Right now we might be in an era of "flame wars". But the current "verbal fires" are a huge improvement over the days when people settled disputes with dueling pistols (a la Hamilton). And those days were not all that long ago. So it isn't hard for me to imagine when we will have our creative impulses harnessed like the internal combustion engine ...at which point we'll be turning our attention to the next problems, analogous to how gas engines pollute, so we make electric cars.
I don't know what those social problems will be, after we've all learned to live with each other and 'play nice'. It will be that generation's source of frustration. And maybe someone will remind them of how it used to be in the early 21st Century, when people used to be nasty to each other on the interwebs.--Concord gioz (talk) 01:14, 30 June 2017 (UTC)
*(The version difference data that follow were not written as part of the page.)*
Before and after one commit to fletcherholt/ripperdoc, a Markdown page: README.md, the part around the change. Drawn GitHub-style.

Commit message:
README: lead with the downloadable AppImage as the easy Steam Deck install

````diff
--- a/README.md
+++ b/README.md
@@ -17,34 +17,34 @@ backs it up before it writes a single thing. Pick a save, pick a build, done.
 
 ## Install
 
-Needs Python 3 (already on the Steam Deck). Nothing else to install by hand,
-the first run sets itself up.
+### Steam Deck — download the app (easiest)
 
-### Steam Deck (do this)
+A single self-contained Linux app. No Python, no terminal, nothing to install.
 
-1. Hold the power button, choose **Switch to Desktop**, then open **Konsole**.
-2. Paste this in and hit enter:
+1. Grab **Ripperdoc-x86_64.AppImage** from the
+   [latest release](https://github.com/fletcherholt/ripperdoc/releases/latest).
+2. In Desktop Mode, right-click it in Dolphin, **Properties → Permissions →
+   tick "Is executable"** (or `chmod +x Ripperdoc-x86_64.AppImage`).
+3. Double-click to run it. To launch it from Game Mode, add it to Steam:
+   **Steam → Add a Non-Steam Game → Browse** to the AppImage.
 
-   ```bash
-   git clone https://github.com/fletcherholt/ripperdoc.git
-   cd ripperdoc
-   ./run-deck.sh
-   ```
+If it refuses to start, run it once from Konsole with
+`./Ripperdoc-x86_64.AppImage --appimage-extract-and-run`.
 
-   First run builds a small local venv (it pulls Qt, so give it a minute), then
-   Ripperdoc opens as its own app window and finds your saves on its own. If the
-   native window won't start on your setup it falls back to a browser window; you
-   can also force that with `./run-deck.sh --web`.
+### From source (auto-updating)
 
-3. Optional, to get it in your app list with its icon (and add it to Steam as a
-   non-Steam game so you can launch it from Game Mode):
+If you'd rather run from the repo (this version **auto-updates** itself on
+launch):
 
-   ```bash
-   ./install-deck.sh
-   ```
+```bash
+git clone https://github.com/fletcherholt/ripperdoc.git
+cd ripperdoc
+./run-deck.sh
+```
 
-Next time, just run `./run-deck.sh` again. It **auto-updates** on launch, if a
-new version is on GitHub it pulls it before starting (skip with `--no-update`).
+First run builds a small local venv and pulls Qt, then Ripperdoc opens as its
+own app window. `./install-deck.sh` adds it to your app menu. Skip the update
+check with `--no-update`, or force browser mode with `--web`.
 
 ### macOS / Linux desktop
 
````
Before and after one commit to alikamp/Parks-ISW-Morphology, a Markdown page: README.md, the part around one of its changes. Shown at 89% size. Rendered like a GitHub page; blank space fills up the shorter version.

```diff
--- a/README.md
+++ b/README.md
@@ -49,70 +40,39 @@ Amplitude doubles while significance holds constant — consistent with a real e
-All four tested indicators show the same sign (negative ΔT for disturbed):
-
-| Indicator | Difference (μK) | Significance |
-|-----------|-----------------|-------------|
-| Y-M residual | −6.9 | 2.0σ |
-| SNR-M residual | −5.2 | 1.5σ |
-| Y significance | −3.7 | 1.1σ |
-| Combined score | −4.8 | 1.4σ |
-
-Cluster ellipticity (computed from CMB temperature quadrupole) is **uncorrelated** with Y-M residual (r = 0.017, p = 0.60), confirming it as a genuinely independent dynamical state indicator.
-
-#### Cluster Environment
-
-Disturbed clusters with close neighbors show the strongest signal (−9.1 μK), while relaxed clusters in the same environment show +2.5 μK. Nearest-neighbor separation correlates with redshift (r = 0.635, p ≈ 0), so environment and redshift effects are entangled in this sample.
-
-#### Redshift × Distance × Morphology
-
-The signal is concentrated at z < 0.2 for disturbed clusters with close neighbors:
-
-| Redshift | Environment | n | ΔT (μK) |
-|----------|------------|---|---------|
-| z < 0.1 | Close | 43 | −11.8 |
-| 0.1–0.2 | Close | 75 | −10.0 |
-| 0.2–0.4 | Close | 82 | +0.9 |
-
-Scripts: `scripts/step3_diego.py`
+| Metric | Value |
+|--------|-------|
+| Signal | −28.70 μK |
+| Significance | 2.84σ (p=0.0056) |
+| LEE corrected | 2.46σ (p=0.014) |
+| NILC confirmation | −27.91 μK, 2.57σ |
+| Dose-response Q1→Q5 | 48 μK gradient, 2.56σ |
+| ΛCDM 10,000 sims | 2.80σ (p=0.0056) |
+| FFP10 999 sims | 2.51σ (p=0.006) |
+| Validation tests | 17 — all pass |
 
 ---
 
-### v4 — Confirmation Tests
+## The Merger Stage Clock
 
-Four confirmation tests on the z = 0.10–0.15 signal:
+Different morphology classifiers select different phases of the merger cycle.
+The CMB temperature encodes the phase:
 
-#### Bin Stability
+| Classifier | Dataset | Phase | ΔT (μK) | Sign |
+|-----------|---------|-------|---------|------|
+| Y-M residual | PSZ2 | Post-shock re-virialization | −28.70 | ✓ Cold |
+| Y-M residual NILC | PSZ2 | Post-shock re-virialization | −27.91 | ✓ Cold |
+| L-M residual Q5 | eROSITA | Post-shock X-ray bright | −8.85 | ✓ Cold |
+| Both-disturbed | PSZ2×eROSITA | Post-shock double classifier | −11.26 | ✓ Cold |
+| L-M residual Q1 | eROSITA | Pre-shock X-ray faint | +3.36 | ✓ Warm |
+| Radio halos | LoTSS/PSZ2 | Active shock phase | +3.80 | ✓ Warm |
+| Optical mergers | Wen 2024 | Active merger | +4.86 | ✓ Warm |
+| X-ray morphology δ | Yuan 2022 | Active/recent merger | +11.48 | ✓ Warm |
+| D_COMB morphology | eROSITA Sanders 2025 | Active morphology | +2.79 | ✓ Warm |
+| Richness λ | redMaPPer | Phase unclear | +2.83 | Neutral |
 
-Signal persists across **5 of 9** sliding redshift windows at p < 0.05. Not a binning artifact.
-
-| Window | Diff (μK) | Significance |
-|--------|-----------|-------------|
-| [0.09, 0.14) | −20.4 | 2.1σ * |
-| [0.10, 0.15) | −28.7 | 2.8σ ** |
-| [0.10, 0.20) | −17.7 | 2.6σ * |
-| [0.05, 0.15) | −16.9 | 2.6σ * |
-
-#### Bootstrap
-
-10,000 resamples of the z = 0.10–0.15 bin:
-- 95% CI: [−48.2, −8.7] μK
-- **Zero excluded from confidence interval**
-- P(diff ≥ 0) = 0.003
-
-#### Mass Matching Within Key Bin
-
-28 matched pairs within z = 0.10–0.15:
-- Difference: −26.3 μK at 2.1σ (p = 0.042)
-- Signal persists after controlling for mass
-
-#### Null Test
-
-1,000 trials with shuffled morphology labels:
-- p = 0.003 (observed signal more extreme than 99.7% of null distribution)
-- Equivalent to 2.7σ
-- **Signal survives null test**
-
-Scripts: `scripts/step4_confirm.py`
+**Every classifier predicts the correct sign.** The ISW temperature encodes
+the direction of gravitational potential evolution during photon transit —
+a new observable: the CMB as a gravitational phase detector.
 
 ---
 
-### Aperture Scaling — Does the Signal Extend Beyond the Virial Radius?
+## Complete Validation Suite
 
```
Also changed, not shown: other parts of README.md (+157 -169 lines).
──────────────────────────────────────────────────────────────────────────────────────────────────── Wow. That's.... Wow. I had never thought of it in that way before. I would normally like to comment on that back, but I just need to address the article content. This is a little tricky to edit. Sources are a little mixed up in each other, and to fix it, I will have to do one large edit rather than easy small fixes. Will try to do it, though, but want to quality-check everything before I click "Save", so might take a little bit of time. LocalNet (talk) 12:37, 30 June 2017 (UTC)